[How to complete this task]:
Beneath this task are records; tally the lines in them that contain "every" and report only the number.
(Input for this task begins)
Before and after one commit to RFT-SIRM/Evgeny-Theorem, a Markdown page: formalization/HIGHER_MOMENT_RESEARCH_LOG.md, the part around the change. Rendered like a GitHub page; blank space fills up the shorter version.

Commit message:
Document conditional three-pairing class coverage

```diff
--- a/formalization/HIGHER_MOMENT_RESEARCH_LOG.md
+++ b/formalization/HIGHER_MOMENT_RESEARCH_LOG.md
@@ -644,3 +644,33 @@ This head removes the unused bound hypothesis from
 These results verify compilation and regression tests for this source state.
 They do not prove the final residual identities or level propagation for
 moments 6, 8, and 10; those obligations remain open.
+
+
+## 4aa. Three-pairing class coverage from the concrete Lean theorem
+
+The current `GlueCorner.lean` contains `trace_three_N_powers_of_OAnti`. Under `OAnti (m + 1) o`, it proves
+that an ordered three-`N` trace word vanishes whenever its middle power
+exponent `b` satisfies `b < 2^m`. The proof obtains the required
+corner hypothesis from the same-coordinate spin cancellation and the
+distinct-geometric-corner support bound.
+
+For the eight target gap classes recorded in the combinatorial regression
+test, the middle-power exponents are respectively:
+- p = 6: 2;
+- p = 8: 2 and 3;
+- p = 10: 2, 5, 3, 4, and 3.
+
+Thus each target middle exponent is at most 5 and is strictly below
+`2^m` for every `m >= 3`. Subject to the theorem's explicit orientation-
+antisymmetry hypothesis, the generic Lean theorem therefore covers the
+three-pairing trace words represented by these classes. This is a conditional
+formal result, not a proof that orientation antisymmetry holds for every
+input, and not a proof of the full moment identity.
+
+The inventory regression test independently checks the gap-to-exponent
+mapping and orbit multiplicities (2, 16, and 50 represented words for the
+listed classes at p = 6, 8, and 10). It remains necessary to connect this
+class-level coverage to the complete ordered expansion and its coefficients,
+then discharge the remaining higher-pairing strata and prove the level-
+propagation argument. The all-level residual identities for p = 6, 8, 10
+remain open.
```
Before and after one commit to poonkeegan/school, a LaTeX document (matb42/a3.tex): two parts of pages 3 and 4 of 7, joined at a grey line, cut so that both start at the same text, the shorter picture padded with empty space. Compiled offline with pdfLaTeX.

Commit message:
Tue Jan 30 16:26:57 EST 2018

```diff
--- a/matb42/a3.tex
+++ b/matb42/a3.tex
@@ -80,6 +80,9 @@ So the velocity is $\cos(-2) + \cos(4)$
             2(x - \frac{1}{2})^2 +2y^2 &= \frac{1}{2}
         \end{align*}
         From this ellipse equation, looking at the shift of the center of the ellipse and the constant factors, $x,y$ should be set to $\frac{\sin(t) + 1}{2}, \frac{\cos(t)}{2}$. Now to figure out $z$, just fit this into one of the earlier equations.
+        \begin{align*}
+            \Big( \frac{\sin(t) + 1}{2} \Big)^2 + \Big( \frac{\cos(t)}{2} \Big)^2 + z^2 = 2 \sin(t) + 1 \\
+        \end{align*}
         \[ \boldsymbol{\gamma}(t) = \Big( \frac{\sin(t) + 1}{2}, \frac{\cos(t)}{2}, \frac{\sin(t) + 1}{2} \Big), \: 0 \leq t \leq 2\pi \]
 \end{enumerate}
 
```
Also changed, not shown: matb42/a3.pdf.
(Input for this task ends)
[Solved exercise]:
2